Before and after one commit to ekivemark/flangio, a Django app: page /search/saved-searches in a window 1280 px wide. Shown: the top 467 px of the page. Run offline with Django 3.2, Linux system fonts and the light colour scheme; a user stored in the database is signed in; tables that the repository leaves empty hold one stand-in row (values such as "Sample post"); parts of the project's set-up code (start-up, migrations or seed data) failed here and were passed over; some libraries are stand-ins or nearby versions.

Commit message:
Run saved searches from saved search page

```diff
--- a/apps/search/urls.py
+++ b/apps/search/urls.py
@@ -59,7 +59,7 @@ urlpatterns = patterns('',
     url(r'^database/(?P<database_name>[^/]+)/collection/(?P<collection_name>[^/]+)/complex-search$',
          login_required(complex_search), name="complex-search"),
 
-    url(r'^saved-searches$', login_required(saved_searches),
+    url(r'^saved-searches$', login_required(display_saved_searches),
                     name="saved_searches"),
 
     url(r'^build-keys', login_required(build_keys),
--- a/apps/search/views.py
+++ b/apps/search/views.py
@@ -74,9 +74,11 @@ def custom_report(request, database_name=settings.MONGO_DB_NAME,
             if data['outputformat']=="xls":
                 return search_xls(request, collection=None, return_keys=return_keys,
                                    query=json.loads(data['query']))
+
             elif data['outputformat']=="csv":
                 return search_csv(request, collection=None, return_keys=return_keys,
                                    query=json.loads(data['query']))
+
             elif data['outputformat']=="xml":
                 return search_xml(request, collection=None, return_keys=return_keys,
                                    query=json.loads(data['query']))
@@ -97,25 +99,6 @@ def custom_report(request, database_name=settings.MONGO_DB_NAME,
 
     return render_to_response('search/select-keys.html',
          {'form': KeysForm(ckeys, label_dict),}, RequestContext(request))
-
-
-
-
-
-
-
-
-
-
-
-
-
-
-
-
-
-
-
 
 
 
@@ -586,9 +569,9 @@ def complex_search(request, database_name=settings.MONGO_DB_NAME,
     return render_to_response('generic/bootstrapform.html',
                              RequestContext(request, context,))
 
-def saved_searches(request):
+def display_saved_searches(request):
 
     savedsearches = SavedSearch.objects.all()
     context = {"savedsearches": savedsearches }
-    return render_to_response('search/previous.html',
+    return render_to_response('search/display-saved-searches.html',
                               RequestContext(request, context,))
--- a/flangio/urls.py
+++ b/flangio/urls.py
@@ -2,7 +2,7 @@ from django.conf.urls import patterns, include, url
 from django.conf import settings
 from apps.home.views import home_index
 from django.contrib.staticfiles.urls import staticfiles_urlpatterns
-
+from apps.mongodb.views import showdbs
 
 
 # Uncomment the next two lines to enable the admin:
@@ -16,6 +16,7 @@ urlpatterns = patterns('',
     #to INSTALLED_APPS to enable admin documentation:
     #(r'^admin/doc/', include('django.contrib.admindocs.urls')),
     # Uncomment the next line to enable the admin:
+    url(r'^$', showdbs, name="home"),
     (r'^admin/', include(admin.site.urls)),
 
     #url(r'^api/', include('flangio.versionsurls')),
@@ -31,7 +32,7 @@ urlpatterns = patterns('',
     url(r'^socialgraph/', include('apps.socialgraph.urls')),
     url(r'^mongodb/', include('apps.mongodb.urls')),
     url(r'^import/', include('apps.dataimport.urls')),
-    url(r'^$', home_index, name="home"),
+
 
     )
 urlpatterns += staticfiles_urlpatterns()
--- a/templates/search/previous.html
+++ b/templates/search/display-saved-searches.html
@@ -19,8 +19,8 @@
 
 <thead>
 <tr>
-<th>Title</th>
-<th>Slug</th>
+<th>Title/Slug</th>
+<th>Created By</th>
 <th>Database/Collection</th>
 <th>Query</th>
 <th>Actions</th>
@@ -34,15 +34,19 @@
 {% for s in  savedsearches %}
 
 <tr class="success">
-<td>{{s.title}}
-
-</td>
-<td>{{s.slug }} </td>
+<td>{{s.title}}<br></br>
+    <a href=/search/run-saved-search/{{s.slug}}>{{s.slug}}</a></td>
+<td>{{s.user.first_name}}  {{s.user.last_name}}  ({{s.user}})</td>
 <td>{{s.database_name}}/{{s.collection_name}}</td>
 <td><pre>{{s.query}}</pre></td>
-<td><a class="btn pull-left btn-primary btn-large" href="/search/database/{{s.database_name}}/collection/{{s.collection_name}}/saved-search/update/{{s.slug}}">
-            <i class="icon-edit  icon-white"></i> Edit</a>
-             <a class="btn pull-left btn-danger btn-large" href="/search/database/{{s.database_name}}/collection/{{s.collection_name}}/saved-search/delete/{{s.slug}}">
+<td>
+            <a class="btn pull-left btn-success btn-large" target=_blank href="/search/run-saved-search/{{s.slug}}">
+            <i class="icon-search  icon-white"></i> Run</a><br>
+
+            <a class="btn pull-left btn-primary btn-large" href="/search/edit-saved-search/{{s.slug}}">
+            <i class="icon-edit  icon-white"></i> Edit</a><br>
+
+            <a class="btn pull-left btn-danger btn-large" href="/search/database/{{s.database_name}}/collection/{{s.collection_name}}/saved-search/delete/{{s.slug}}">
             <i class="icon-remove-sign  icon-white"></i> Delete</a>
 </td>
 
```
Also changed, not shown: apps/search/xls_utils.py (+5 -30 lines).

- [Prompt] Using the listing above, tally how many lines include the word "import". Write only the number.

- [Answer for the task] 6